→ About this exercise: Take each line of the entries below that contains "cells" and copy it.

Revision tracking records:
- - - -
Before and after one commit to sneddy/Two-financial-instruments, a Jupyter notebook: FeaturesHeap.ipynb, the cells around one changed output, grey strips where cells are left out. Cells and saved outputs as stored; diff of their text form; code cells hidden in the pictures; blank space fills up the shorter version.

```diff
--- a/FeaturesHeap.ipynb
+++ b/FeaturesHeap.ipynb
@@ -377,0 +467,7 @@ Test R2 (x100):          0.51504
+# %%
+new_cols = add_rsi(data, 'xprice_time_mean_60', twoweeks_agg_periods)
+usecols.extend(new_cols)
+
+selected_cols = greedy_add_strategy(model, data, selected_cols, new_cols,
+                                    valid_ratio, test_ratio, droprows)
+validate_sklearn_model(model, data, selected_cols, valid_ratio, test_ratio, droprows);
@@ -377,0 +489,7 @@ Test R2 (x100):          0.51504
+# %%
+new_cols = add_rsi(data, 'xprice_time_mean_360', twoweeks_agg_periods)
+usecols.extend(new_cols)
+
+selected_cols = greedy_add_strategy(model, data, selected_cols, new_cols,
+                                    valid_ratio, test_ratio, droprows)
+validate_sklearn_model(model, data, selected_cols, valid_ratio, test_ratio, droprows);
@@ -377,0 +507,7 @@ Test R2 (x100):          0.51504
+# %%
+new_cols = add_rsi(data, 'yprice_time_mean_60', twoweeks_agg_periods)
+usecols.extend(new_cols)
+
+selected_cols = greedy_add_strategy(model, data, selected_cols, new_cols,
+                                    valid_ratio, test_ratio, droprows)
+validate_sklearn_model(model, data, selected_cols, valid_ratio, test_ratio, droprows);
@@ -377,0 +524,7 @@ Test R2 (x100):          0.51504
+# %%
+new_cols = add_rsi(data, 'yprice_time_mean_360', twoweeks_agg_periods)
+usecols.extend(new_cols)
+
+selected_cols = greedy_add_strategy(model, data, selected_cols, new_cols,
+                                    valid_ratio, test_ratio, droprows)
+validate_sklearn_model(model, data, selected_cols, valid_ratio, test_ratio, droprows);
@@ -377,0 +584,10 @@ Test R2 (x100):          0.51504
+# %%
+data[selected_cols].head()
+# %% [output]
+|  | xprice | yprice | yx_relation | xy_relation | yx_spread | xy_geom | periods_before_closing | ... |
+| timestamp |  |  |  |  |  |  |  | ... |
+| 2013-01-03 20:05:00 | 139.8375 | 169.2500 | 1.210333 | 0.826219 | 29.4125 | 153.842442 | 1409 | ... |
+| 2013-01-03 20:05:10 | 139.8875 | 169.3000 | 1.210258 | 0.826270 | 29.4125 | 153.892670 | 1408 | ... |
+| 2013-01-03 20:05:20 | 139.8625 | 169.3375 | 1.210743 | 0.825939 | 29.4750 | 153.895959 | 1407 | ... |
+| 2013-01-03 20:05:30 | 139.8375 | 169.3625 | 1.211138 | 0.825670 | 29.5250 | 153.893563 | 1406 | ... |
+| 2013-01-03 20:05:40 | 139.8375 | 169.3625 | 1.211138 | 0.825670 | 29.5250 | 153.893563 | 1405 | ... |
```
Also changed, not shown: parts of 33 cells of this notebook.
- - - -
→ Solution to this problem:
Before and after one commit to sneddy/Two-financial-instruments, a Jupyter notebook: FeaturesHeap.ipynb, the cells around one changed output, grey strips where cells are left out. Cells and saved outputs as stored; diff of their text form; code cells hidden in the pictures; blank space fills up the shorter version.
Also changed, not shown: parts of 33 cells of this notebook.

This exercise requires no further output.